Stored data entries:
>>>

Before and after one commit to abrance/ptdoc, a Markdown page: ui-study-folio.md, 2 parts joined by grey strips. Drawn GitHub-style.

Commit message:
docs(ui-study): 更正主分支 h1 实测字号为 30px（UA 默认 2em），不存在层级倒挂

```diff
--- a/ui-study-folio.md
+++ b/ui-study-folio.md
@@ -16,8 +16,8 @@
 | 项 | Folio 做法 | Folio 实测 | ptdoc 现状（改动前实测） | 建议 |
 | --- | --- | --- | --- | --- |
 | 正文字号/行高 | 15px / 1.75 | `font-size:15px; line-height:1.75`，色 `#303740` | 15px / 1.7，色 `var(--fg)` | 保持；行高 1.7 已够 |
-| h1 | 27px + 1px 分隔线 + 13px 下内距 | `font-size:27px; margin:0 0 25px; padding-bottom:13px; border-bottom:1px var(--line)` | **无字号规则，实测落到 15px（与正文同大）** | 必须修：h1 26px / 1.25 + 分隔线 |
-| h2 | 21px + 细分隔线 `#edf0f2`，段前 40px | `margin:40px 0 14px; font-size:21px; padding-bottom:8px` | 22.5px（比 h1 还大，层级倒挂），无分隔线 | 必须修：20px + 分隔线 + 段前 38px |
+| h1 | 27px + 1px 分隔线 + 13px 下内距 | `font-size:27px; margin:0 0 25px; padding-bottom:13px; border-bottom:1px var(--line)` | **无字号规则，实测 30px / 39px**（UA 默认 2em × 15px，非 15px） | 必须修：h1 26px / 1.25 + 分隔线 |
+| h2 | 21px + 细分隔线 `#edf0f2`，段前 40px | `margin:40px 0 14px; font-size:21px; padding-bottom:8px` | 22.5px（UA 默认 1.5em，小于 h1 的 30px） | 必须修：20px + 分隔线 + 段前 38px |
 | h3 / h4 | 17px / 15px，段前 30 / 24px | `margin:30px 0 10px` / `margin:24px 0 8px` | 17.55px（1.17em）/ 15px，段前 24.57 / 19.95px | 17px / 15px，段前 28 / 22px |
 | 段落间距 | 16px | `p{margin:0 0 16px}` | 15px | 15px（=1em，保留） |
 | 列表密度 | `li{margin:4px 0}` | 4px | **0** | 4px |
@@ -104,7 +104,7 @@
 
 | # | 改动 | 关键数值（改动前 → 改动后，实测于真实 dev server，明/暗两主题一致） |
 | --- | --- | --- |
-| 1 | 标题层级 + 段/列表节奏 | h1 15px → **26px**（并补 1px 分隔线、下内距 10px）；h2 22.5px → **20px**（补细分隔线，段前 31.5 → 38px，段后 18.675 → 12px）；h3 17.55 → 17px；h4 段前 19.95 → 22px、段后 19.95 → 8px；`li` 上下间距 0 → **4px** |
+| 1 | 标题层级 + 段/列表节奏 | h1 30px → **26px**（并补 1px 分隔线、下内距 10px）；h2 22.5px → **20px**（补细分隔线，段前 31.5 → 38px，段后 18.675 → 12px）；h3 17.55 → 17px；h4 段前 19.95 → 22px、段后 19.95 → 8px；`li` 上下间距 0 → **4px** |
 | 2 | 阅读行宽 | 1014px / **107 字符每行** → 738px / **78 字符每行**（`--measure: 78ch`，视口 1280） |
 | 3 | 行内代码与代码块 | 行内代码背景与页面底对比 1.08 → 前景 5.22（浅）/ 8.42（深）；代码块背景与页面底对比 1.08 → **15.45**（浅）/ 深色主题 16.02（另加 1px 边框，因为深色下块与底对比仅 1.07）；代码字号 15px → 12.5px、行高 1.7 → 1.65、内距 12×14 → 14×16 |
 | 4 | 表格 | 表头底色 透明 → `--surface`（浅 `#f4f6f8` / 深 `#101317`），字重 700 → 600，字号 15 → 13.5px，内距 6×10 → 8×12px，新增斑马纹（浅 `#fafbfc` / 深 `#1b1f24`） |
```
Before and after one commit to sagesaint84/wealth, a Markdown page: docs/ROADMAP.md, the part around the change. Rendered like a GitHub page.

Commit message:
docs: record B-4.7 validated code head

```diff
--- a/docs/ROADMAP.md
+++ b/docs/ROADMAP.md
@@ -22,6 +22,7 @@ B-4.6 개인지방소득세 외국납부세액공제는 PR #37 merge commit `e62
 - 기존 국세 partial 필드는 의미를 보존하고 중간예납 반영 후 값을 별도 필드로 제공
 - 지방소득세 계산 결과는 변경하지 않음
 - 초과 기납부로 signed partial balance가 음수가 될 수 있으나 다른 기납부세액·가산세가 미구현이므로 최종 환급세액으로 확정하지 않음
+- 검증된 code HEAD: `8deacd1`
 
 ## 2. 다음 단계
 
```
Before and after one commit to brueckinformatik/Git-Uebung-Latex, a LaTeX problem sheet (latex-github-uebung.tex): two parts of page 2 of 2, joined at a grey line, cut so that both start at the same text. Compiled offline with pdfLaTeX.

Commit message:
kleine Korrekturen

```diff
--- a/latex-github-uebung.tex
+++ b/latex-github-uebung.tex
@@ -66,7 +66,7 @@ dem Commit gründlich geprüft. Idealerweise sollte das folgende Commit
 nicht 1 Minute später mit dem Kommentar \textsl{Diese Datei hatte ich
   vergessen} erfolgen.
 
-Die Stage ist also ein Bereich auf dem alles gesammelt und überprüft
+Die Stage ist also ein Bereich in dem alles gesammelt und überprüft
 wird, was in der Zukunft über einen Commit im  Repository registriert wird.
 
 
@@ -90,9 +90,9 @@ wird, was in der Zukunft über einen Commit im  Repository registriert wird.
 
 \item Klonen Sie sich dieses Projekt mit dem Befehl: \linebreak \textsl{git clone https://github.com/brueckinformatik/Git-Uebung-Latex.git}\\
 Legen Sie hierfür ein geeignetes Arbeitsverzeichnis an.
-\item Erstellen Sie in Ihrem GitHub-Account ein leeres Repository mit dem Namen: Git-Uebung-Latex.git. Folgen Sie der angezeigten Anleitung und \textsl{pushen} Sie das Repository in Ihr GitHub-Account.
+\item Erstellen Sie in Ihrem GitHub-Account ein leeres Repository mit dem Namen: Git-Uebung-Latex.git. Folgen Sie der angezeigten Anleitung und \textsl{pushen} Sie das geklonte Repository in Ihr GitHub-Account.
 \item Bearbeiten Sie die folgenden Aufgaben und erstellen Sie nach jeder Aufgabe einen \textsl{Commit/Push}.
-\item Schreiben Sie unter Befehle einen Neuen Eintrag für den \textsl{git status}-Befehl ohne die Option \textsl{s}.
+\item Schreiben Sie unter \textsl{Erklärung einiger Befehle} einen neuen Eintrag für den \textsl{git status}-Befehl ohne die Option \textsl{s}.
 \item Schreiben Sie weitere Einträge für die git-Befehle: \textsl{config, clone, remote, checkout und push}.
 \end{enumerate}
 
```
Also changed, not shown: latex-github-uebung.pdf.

<<<

## What is needed
Copy out the lines of the records above in which the string "einen" appears.

## Written reply
 wird, was in der Zukunft über einen Commit im  Repository registriert wird.
@@ -90,9 +90,9 @@ wird, was in der Zukunft über einen Commit im  Repository registriert wird.
 \item Bearbeiten Sie die folgenden Aufgaben und erstellen Sie nach jeder Aufgabe einen \textsl{Commit/Push}.
-\item Schreiben Sie unter Befehle einen Neuen Eintrag für den \textsl{git status}-Befehl ohne die Option \textsl{s}.
+\item Schreiben Sie unter \textsl{Erklärung einiger Befehle} einen neuen Eintrag für den \textsl{git status}-Befehl ohne die Option \textsl{s}.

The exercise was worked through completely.